The gathering of the flock and the introduction of “Rooster” himself injected some life into the play for a half hour or so. Certainly the appearance of the central character as played by the brilliant Mark Rylance suggested we’d finally take off on a magic carpet ride. This incredible actor, who lit up Boeing, Boeing and La Bête in this very season and the last one, spends the next two hours building to a climax worthy of a Lear, of an angry Larry Kramer in The Normal Heart, of a mad Norma Desmond as she marches wide-eyed into the camera for a close up in Sunset Boulevard.

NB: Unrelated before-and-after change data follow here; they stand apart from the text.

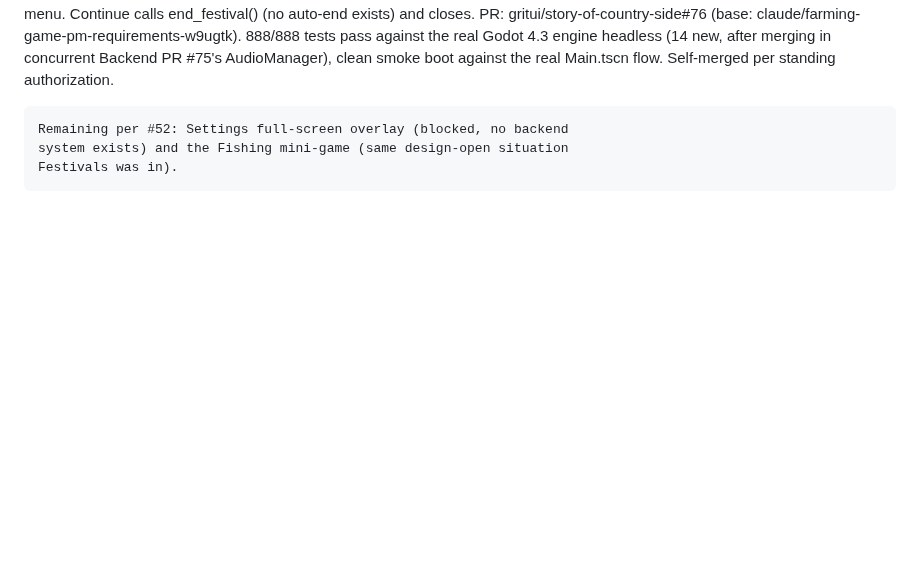
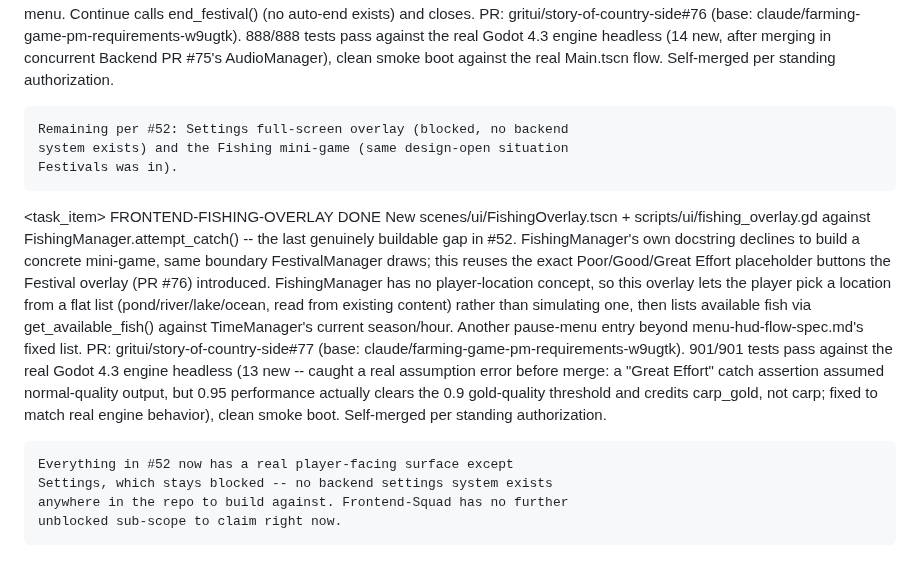
Before and after one commit to GRITui/story-of-country-side, a Markdown page: backlog-inbox.md, the part around the change. GitHub-like rendering; blank space fills up the shorter version.

```diff
--- a/backlog-inbox.md
+++ b/backlog-inbox.md
@@ -1562,3 +1562,34 @@ either, so the remote branches remain as harmless merged-and-stale refs).
     Festivals was in).
   </description>
 </task_item>
+
+<task_item>
+  <id>FRONTEND-FISHING-OVERLAY</id>
+  <status>DONE</status>
+  <description>
+    New scenes/ui/FishingOverlay.tscn + scripts/ui/fishing_overlay.gd
+    against FishingManager.attempt_catch() -- the last genuinely
+    buildable gap in #52. FishingManager's own docstring declines to
+    build a concrete mini-game, same boundary FestivalManager draws;
+    this reuses the exact Poor/Good/Great Effort placeholder buttons the
+    Festival overlay (PR #76) introduced. FishingManager has no
+    player-location concept, so this overlay lets the player pick a
+    location from a flat list (pond/river/lake/ocean, read from existing
+    content) rather than simulating one, then lists available fish via
+    get_available_fish() against TimeManager's current season/hour.
+    Another pause-menu entry beyond menu-hud-flow-spec.md's fixed list.
+    PR: gritui/story-of-country-side#77 (base:
+    claude/farming-game-pm-requirements-w9ugtk). 901/901 tests pass
+    against the real Godot 4.3 engine headless (13 new -- caught a real
+    assumption error before merge: a "Great Effort" catch assertion
+    assumed normal-quality output, but 0.95 performance actually clears
+    the 0.9 gold-quality threshold and credits carp_gold, not carp;
+    fixed to match real engine behavior), clean smoke boot. Self-merged
+    per standing authorization.
+
+    Everything in #52 now has a real player-facing surface except
+    Settings, which stays blocked -- no backend settings system exists
+    anywhere in the repo to build against. Frontend-Squad has no further
+    unblocked sub-scope to claim right now.
+  </description>
+</task_item>
```
Also changed, not shown: squad-handshake-frontend.md (+29 -3 lines).
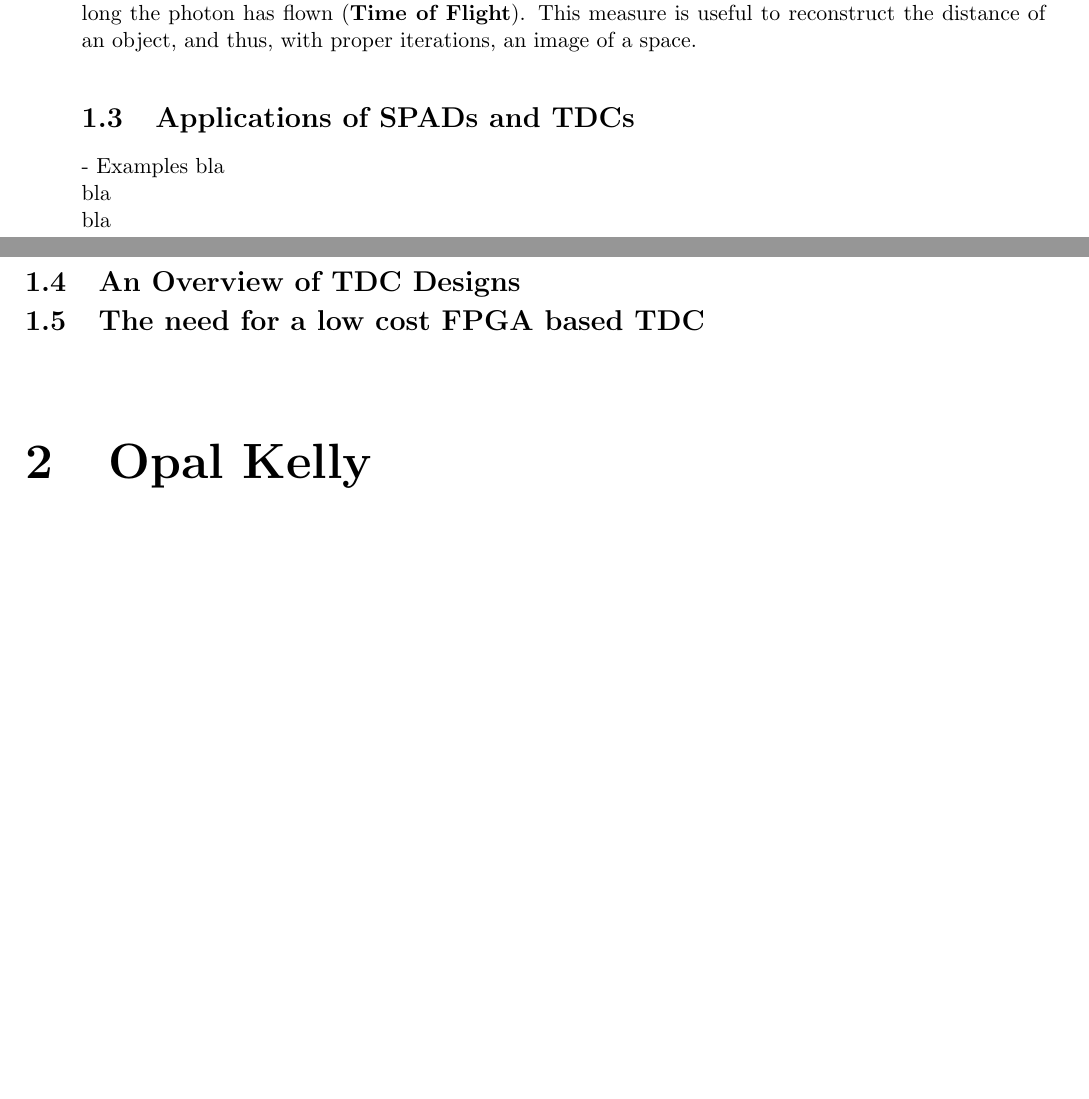
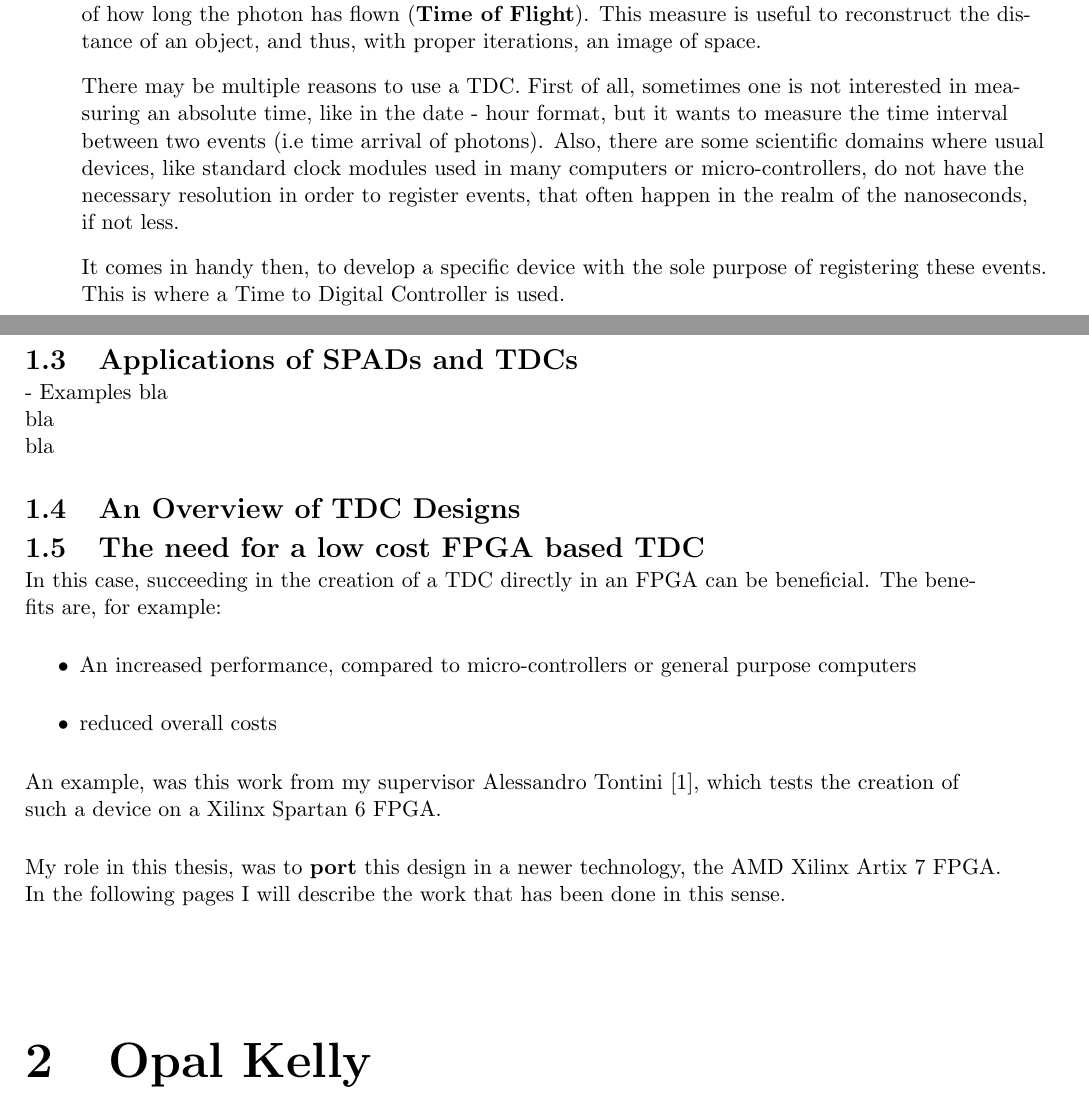
Before and after one commit to Tech-Matt/bachelor-thesis, a LaTeX thesis (lt_bachelor_disi_en/rizzo_mattia_ice_24-25.tex, which reads lt_bachelor_disi_en/chapter1.tex): two parts of pages 5 and 6 of 11, joined at a grey line, cut so that both start at the same text, the shorter picture padded with empty space. Compiled offline with pdfLaTeX.

Commit message:
Updates from Overleaf

```diff
--- a/lt_bachelor_disi_en/chapter1.tex
+++ b/lt_bachelor_disi_en/chapter1.tex
@@ -11,13 +12,15 @@
 A Single Photon Avalanche Diode (in short - SPAD) is based on a semiconductor PN junction that can be triggered by different kind of radiations, such as the visible light (such diodes are also referred as photodiodes). In particular circuits, this device can be set up so that when a single photon hits the diode, a so called \textbf{avalanche} is formed. The diode is set close to an equilibrium position so that when the photons arrive a chain effect is formed. The diode is able to conduct a large amount of current which can then be sensed by a \textbf{front-end} circuit.
-\\ \\
+
 SPADs have many applications, such as LIDARs, low light imaging, PET scanning, fluorescence microscopy and many more.
 
 
 \section{The TDC}
 \label{sec:tdc-introduction}
-In all the applications mentioned above there is, often, the need to measure the \textbf{time arrival} or \textbf{time of flight} of photons. For example, in a LIDAR, a photon is sent toward an object, while the TDC starts counting. When the photon is then reflected back to the device we can have a measure of how long the photon has flown (\textbf{Time of Flight}). This measure is useful to reconstruct the distance of an object, and thus, with proper iterations, an image of a space.
+In all the applications mentioned above there is, often, the need to measure the \textbf{time arrival} or \textbf{time of flight} of photons. For example, in a LIDAR, a photon is sent toward an object, while the TDC starts counting. When the photon is then reflected back to the device we can have a measure of how long the photon has flown (\textbf{Time of Flight}). This measure is useful to reconstruct the distance of an object, and thus, with proper iterations, an image of space.
 
+There may be multiple reasons to use a TDC. First of all, sometimes one is not interested in measuring an absolute time, like in the date - hour format, but it wants to measure the time interval between two events (i.e time arrival of photons). Also, there are some scientific domains where usual devices, like standard clock modules used in many computers or micro-controllers, do not have the necessary resolution in order to register events, that often happen in the realm of the nanoseconds, if not less.
 
+It comes in handy then, to develop a specific device with the sole purpose of registering these events. This is where a Time to Digital Controller is used.
 
 \section{Applications of SPADs and TDCs}
 \label{sec:tdc-examples}
@@ -27,3 +30,12 @@
 \section{An Overview of TDC Designs}
 
 \section{The need for a low cost FPGA based TDC}
+\label{sec:fpga-tdc}
+In this case, succeeding in the creation of a TDC directly in an FPGA can be beneficial. The benefits are, for example:
+\begin{itemize}
+    \item An increased performance, compared to micro-controllers or general purpose computers
+    \item reduced overall costs
+\end{itemize}
+An example, was this work from my supervisor Alessandro Tontini \cite{tdc-tontini}, which tests the creation of such a device on a Xilinx Spartan 6 FPGA.
+
+My role in this thesis, was to \textbf{port} this design in a newer technology, the AMD Xilinx Artix 7 FPGA. In the following pages I will describe the work that has been done in this sense.
--- a/lt_bachelor_disi_en/rizzo_mattia_ice_24-25.tex
+++ b/lt_bachelor_disi_en/rizzo_mattia_ice_24-25.tex
@@ -19,6 +19,10 @@
 \usepackage{epsfig}
 \usepackage{plain}
 \usepackage{setspace}
+% ----------  User-defined imports  ------------ %
+\usepackage[document]{ragged2e} % To text-align left all document
+\usepackage{parskip}            % To add paragraph spacing
+% -------- End of User-defined Imports --------- %
 \usepackage[paperheight=29.7cm,paperwidth=21cm,outer=1.5cm,inner=2.5cm,top=2cm,bottom=2cm]{geometry} % layout setting
 \usepackage{titlesec} % custom setup title of chanpter
 % \usepackage{newtxtext,newtxmath} % times new roman
```
Also changed, not shown: lt_bachelor_disi_en/biblio.bib (+9 -0 lines), lt_bachelor_disi_en/chapter7.tex (+1 -0 lines), lt_bachelor_disi_en/chapter1.tex (3 more changed lines).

To me, the play has not earned the size of this performance. To me, it’s about a bunch of adolescent dreamers who throw garbage into the woods, wash infrequently, offer each other little except company as they desperately romp and frolic their way to certain death. When the police come to tell Byron that he must quit the forest, for the land is needed for a housing development, he pays no attention at all. He has no intention of leaving, and when he’s sufficiently riled up his cohorts, he’s got them raising fists in the air and threatening to go into town and burn the bloody place down, killing anyone who happens to get in their way. We’re led to believe they’d never actually do that, because they’ve never had the courage or discipline to stick with much of anything. They’d rather goof off, booze it up, smoke anything that can be set afire, and blame the world for all their ills.
I found them a tiresome lot, and I suspect many in the audience did too. The intermission talk was listless.
But at the final curtain, after Mr. Rylance’s literally rolling-on-the-floor hysterical five minute aria, they rose to their feet as one and brought him to tears with their cheers of approval. It may be me, but judging from the comments on the way out, I think they were trying to say “Come back to us, Mr. Rylance. We love you, but next time find a character for whom we can have some compassion, with whom we can share some empathy, in a play that relates to us on this side of the Atlantic.”
I was reminded of the character of Jeeter Lester, the lead in Jack Kirkland’s adaptation of Erskine Caldwell’s novel “Tobacco Road.” It held a Broadway stage for over eight years in the 1930s. Jeeter was a Georgia sharecropper during the depression who retained his faith in the land and in the tobacco crop on whose deliverance he and his family relied for a living. The play was populated with his family, all ‘odd characters’ and dealt, as does Jerusalem, with simple people wishing only to live a simple life on land they love because they think of it as theirs, as home. I do think that Lester’s group connected with audiences because they strove for something, they showed courage and fortitude as well as humor.
I wouldn’t have missed Mark Rylance’s star turn for anything – but I feel like yelling ‘The Emperor has no clothes on!” when it comes to the merits of his current vehicle. It might well win several Tony Awards (based on its excellent critical response) but I have to warn – if brilliant acting is less important to you than a richly satisfying evening with a good play, come at your own risk.
Broadway performer, agent, writer, and now librettist, among his many accomplishments, Richard Seff has written the book for Shine! The Horatio Alger Musical!, which debuted at the 2010 New York Musical Theatre Festival. He is also author of Supporting Player: My Life Upon the Wicked Stagecelebrating his lifetime on stage and behind the scenes, available through online booksellers, including Amazon.com.
- Richard Seff interviews Broadway luminaries:
- Carole Shelley
- Brian d’Arcy James
- Chita Rivera
- John Kander, With Complete Kander
Richard Seff chats with Joel Markowitz: